In case it wasn’t clear already, not everyone has even the tiniest bit of interest in having a punishment dynamic! If people didn’t keep assuming I must be into that because it’s obviously the One True Way™ then I wouldn’t so irritated by the whole idea. If you like having domestic discipline in your relationship that’s totally cool, just look for someone else who also wants that and don’t hassle people who aren’t interested.

Personally I’m not interested in domestic discipline, but I can see how it can actually be a useful tool if you’re willing to use it. And just to get it out of the way, when I talk about domestic discipline of punishment dynamics, I’m talking about rational grown ups who talked the problem out first and made their apologies before they moved on to using punishment to help the s-type stop beating themselves up or to actively repair the d/s dynamic. I know the most common objection to punishment dynamics is “in my house we talk our problems out like grownups” but even I can admit they’re not mutually exclusive.

As a bit of an aside, my understanding of animal training is that punishment is not an effective way to modify behaviour. It doesn’t work on children either (not to mention that hitting a small defenseless person who literally depends on you for food and shelter is absolutely reprehensible). Yes, your partner isn’t a child or a puppy, but the point stands. If your partner is doing something you don’t like (other than continuing to beat themselves up about the original issue when you feel it’s resolved, which punishment actually can help with) and saying “honey, it makes me really unhappy when you _____” doesn’t fix it, punishment isn’t likely to help either. I know it’s tempting to look for a quick fix, but there just isn’t one.

So, the first thing thing punishment really can be good for is helping the s-type who messed up feel like they’ve “paid for their crime” and stop worrying about it. It’s not exactly unusual for people whose whole relationship style is based around pleasing their partner to take it really hard when they fail. What I’ve heard from s-types who do punishment is that getting a physical punishment after everything’s talked out helps them feel like they’re absolved now and can stop worrying about it. On the other hand, some s-types feel even worse if they’ve screwed up so badly they need to be punished, so approach the whole idea with caution (you know, like everything else we do).

Another thing punishment can do is actively repair the dynamic. For example, if one of your agreements is that your sub texts you when they’re going to be home late and they forget, that can feel like a rejection of your dominance and your whole dynamic. Performing a punishment like texting you status updates every time they do much of anything can help rebuild your confidence in their desire to obey you and reinforce your dynamic where it got torn.

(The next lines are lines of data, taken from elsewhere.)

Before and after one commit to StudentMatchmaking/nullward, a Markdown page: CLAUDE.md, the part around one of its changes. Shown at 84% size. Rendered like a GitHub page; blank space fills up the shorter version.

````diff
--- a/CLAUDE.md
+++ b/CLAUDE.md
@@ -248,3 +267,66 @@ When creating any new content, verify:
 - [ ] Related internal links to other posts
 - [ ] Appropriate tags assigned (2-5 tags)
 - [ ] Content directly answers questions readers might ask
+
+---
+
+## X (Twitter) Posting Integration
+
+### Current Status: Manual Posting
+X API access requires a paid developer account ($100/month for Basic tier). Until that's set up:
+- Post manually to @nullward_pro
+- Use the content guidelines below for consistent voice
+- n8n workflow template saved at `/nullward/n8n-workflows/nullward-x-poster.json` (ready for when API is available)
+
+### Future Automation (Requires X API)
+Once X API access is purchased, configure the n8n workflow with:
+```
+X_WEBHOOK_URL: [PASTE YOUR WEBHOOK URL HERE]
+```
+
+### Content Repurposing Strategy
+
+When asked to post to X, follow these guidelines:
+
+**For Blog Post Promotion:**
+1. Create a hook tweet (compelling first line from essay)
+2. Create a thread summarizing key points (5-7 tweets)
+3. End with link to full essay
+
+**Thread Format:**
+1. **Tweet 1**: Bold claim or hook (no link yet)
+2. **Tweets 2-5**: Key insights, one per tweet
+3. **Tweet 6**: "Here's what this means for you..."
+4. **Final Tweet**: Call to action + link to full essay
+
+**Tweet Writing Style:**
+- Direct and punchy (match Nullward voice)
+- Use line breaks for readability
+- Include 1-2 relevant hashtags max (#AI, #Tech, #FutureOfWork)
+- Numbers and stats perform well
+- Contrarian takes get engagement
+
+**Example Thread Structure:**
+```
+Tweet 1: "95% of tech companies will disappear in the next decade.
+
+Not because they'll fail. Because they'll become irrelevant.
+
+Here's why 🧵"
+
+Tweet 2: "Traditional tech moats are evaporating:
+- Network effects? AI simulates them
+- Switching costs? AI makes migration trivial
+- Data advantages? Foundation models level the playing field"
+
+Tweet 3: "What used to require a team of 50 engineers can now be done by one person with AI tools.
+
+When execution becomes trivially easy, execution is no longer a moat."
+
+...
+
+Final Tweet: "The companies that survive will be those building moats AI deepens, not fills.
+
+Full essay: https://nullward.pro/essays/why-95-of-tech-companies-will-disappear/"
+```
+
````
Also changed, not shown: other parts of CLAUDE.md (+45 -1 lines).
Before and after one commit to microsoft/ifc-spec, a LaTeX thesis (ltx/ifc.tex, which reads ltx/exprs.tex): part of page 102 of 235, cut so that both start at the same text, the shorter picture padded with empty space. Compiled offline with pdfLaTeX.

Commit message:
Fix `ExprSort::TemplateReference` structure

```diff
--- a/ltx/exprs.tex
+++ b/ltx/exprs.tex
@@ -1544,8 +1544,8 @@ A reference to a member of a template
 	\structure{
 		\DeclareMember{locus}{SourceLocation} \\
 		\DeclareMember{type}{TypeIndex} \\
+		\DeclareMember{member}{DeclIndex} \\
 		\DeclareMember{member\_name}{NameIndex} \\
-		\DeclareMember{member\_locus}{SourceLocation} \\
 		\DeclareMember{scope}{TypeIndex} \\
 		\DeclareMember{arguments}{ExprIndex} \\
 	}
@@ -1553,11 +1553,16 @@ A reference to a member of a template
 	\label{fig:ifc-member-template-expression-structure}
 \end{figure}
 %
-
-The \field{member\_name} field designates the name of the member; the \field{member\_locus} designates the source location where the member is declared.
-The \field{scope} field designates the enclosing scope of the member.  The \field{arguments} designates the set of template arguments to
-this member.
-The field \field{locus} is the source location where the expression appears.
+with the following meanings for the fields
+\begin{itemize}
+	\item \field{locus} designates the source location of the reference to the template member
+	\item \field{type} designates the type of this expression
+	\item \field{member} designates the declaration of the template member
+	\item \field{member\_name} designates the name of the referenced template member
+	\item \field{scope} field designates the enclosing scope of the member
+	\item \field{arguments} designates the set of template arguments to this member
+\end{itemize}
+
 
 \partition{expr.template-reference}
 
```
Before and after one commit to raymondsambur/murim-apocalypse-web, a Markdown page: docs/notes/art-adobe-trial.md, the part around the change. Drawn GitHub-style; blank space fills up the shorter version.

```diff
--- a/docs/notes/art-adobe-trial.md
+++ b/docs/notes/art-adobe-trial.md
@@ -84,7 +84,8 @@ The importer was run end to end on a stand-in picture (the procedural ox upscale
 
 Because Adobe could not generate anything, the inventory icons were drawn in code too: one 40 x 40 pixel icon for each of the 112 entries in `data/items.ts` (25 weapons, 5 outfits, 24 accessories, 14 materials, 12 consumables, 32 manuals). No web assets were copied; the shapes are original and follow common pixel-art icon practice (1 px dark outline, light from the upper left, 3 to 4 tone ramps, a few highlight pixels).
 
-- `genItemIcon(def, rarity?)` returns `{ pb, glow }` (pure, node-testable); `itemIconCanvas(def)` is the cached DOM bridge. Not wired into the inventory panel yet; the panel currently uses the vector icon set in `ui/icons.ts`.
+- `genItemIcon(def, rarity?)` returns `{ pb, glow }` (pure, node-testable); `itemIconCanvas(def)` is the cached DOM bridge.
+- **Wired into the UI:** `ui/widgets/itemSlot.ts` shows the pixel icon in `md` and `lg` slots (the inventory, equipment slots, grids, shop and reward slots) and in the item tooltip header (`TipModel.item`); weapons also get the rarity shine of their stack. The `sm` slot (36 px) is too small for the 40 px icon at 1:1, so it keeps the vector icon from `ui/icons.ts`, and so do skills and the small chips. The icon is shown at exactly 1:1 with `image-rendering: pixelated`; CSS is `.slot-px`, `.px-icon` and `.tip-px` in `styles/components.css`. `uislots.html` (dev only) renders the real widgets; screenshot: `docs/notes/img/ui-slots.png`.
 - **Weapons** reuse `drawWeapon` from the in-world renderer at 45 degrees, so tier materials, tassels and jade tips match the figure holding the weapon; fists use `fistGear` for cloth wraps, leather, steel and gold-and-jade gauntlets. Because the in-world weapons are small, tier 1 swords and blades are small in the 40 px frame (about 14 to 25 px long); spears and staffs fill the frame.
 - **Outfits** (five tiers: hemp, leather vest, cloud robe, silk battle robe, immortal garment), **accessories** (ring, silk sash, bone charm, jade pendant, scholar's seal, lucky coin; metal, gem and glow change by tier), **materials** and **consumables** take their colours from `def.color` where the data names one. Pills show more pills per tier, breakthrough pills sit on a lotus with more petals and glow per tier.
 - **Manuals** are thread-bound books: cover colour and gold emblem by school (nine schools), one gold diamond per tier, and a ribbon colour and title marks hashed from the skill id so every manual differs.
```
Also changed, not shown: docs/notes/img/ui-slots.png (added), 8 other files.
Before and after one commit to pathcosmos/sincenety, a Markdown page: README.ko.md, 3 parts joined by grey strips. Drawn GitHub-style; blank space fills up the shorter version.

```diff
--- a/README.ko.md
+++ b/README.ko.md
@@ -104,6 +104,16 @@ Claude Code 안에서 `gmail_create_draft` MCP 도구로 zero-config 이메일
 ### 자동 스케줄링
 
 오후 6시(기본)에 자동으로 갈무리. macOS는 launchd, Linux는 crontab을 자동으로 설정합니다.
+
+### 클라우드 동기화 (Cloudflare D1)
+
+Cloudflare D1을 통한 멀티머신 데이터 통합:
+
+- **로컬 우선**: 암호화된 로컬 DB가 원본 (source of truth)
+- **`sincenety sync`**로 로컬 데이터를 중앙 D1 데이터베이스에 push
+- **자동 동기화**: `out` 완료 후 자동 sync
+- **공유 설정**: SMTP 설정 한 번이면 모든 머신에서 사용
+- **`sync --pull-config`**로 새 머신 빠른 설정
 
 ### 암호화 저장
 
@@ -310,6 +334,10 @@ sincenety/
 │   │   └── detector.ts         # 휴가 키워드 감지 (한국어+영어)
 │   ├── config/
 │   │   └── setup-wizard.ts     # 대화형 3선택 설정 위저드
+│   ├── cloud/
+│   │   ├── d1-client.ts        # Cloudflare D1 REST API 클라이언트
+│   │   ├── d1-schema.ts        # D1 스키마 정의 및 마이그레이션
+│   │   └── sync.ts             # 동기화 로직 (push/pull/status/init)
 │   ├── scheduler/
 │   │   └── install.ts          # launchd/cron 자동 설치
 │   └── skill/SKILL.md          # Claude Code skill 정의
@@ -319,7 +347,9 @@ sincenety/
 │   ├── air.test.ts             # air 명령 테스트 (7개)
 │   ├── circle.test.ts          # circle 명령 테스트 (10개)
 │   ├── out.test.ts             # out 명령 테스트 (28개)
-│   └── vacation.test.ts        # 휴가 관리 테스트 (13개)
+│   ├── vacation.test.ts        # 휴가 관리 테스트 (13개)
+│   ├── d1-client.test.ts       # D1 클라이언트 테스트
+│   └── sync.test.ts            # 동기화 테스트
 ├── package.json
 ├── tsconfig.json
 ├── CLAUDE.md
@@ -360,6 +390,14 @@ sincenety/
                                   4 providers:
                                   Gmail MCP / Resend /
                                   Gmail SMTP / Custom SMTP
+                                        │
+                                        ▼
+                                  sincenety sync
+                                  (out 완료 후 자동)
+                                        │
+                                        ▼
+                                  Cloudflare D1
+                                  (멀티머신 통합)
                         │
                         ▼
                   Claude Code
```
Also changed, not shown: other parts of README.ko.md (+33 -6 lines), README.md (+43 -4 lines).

Those are actually really useful things, so why am I so totally uninterested in punishment? Mostly because I can’t separate the idea of punishing someone from the idea of treating them like a child. I know it’s not the same thing, but I still have this visceral ‘ugh’ reaction to the idea of treating an adult like that.

Another issue is that running my own life is quite enough work, I don’t need to run anyone else’s. If you need someone to spank you if you don’t finish your chores, I’m just not the dom for you. I also have this association between people who are interested in punishment and people who are interested in super high maintenance rules and protocols, and I can in no way be bothered to enforce rules I don’t care about. If god forbid someone who did like rules was interested in me, he’d end up miserable and feeling ignored when I totally failed to work with his relationship style.

Maybe punishment is for you and maybe it’s not. Either way we’re cool as long as you don’t bug me about how I’m supposed to want to do something I just don’t care about.